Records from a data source
= = = = = = =

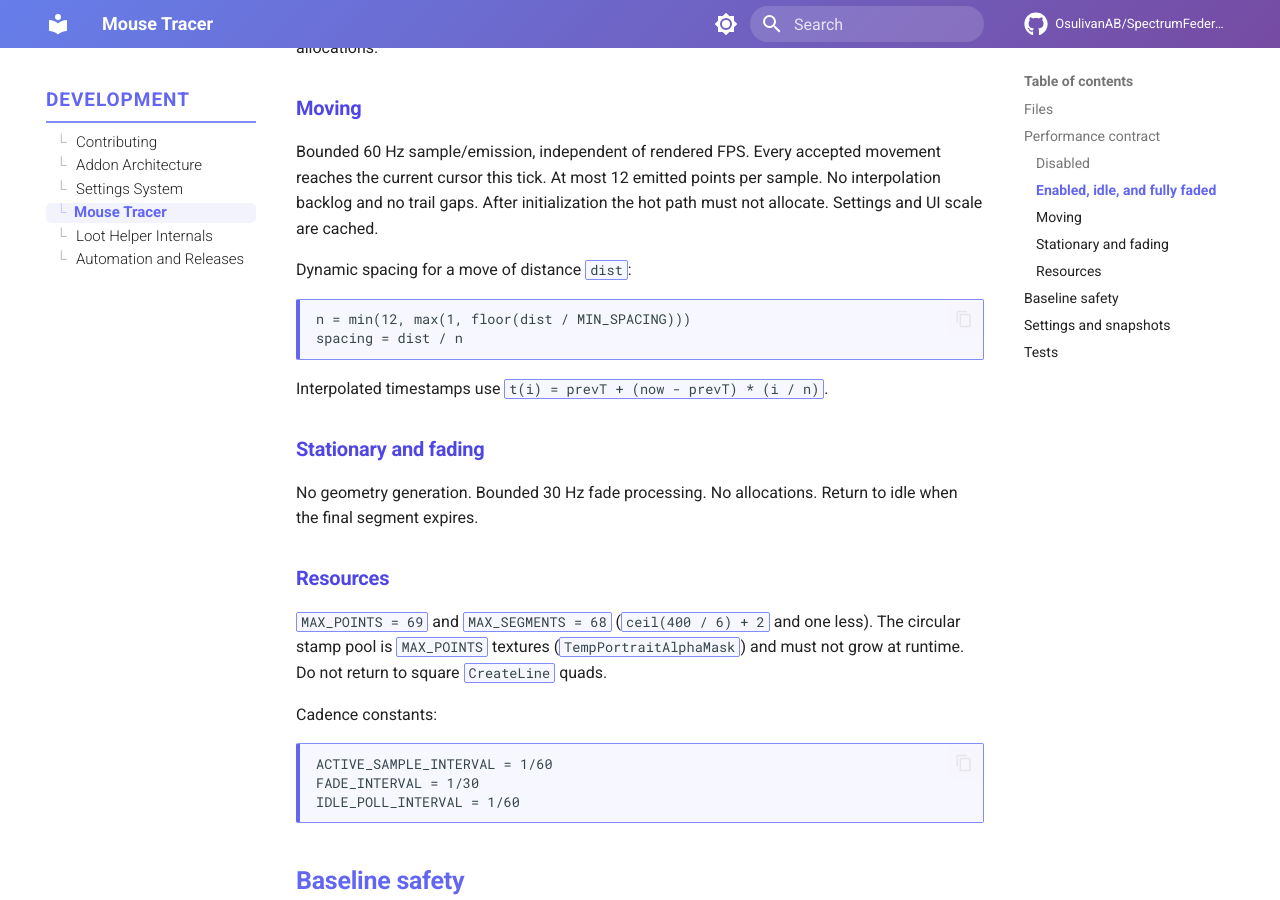
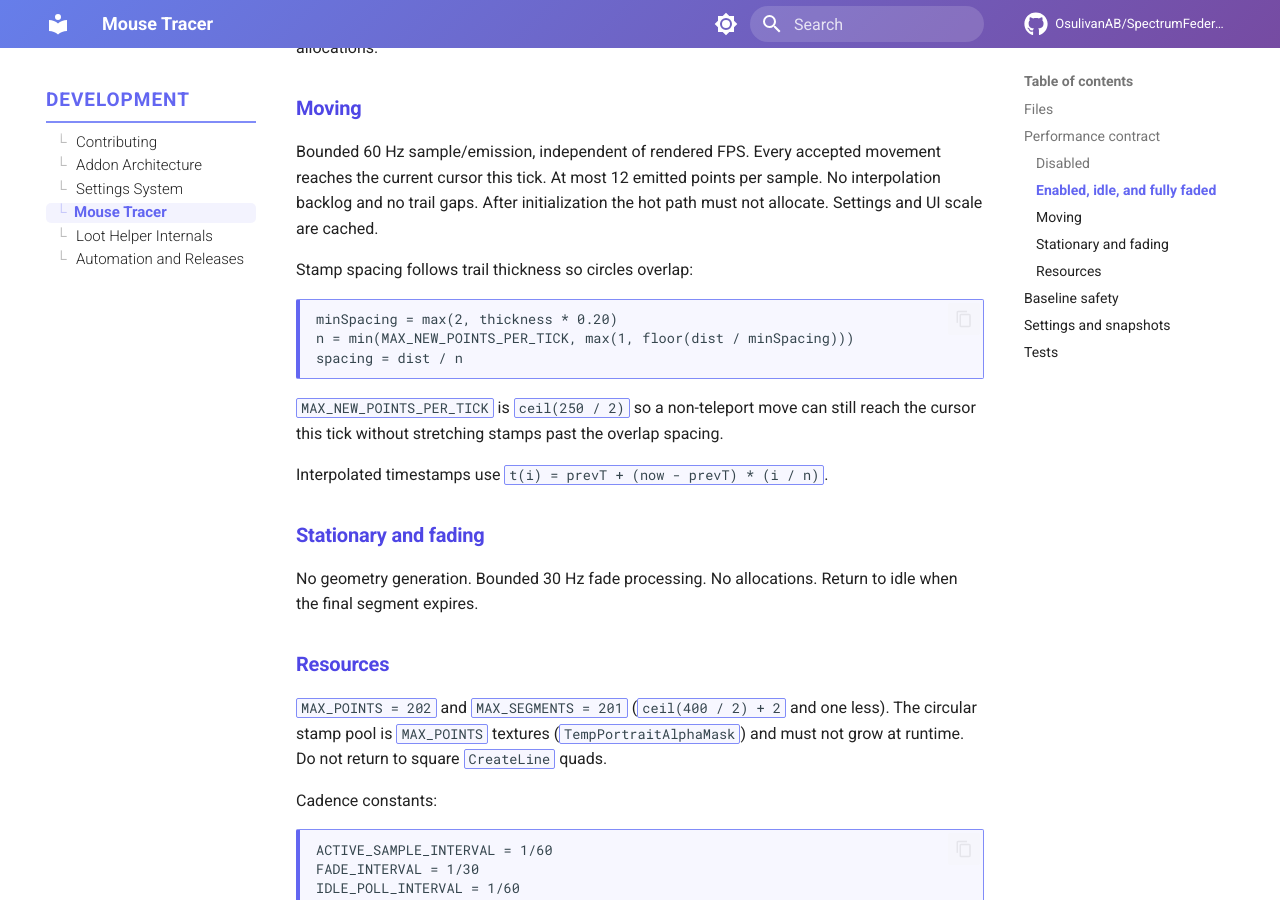
Before and after one commit to OsulivanAB/SpectrumFederation, an MkDocs documentation site: the page built from docs/development/mouse-tracer.md, in a window 1280 px wide and 900 px high, scrolled down 1333 px. Built offline with MkDocs 1.6.1 and Material for MkDocs 9.7.7, drawn with Linux system fonts in a browser that asks for light colours; comment, search, counter and statistics services are not loaded.

Commit message:
Space circular trail stamps by thickness so they overlap.
Drive min spacing from trail thickness, raise the fixed pool to 202/201,
and allow enough interpolated points per tick that a fast move still
reaches the cursor without visible gaps.

Co-authored-by: Anthony <OsulivanAB@users.noreply.github.com>

````diff
--- a/docs/development/mouse-tracer.md
+++ b/docs/development/mouse-tracer.md
@@ -32,12 +32,15 @@ Bounded 60 Hz cursor polling. O(1) work. No segment traversal, no Store access,
 
 Bounded 60 Hz sample/emission, independent of rendered FPS. Every accepted movement reaches the current cursor this tick. At most 12 emitted points per sample. No interpolation backlog and no trail gaps. After initialization the hot path must not allocate. Settings and UI scale are cached.
 
-Dynamic spacing for a move of distance `dist`:
+Stamp spacing follows trail thickness so circles overlap:
 
 ```text
-n = min(12, max(1, floor(dist / MIN_SPACING)))
+minSpacing = max(2, thickness * 0.20)
+n = min(MAX_NEW_POINTS_PER_TICK, max(1, floor(dist / minSpacing)))
 spacing = dist / n
 ```
+
+`MAX_NEW_POINTS_PER_TICK` is `ceil(250 / 2)` so a non-teleport move can still reach the cursor this tick without stretching stamps past the overlap spacing.
 
 Interpolated timestamps use `t(i) = prevT + (now - prevT) * (i / n)`.
 
@@ -47,7 +50,7 @@ No geometry generation. Bounded 30 Hz fade processing. No allocations. Return to
 
 ### Resources
 
-`MAX_POINTS = 69` and `MAX_SEGMENTS = 68` (`ceil(400 / 6) + 2` and one less). The circular stamp pool is `MAX_POINTS` textures (`TempPortraitAlphaMask`) and must not grow at runtime. Do not return to square `CreateLine` quads.
+`MAX_POINTS = 202` and `MAX_SEGMENTS = 201` (`ceil(400 / 2) + 2` and one less). The circular stamp pool is `MAX_POINTS` textures (`TempPortraitAlphaMask`) and must not grow at runtime. Do not return to square `CreateLine` quads.
 
 Cadence constants:
 
````
Also changed, not shown: 4 other files.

= = = = = = =

** Goal of the exercise **
Leave the pictures out and reproduce every record above exactly.

** Output for this exercise **
Before and after one commit to OsulivanAB/SpectrumFederation, an MkDocs documentation site: the page built from docs/development/mouse-tracer.md, in a window 1280 px wide and 900 px high, scrolled down 1333 px. Built offline with MkDocs 1.6.1 and Material for MkDocs 9.7.7, drawn with Linux system fonts in a browser that asks for light colours; comment, search, counter and statistics services are not loaded.

Commit message:
Space circular trail stamps by thickness so they overlap.
Drive min spacing from trail thickness, raise the fixed pool to 202/201,
and allow enough interpolated points per tick that a fast move still
reaches the cursor without visible gaps.

Co-authored-by: Anthony <OsulivanAB@users.noreply.github.com>

````diff
--- a/docs/development/mouse-tracer.md
+++ b/docs/development/mouse-tracer.md
@@ -32,12 +32,15 @@ Bounded 60 Hz cursor polling. O(1) work. No segment traversal, no Store access,
 
 Bounded 60 Hz sample/emission, independent of rendered FPS. Every accepted movement reaches the current cursor this tick. At most 12 emitted points per sample. No interpolation backlog and no trail gaps. After initialization the hot path must not allocate. Settings and UI scale are cached.
 
-Dynamic spacing for a move of distance `dist`:
+Stamp spacing follows trail thickness so circles overlap:
 
 ```text
-n = min(12, max(1, floor(dist / MIN_SPACING)))
+minSpacing = max(2, thickness * 0.20)
+n = min(MAX_NEW_POINTS_PER_TICK, max(1, floor(dist / minSpacing)))
 spacing = dist / n
 ```
+
+`MAX_NEW_POINTS_PER_TICK` is `ceil(250 / 2)` so a non-teleport move can still reach the cursor this tick without stretching stamps past the overlap spacing.
 
 Interpolated timestamps use `t(i) = prevT + (now - prevT) * (i / n)`.
 
@@ -47,7 +50,7 @@ No geometry generation. Bounded 30 Hz fade processing. No allocations. Return to
 
 ### Resources
 
-`MAX_POINTS = 69` and `MAX_SEGMENTS = 68` (`ceil(400 / 6) + 2` and one less). The circular stamp pool is `MAX_POINTS` textures (`TempPortraitAlphaMask`) and must not grow at runtime. Do not return to square `CreateLine` quads.
+`MAX_POINTS = 202` and `MAX_SEGMENTS = 201` (`ceil(400 / 2) + 2` and one less). The circular stamp pool is `MAX_POINTS` textures (`TempPortraitAlphaMask`) and must not grow at runtime. Do not return to square `CreateLine` quads.
 
 Cadence constants:
 
````
Also changed, not shown: 4 other files.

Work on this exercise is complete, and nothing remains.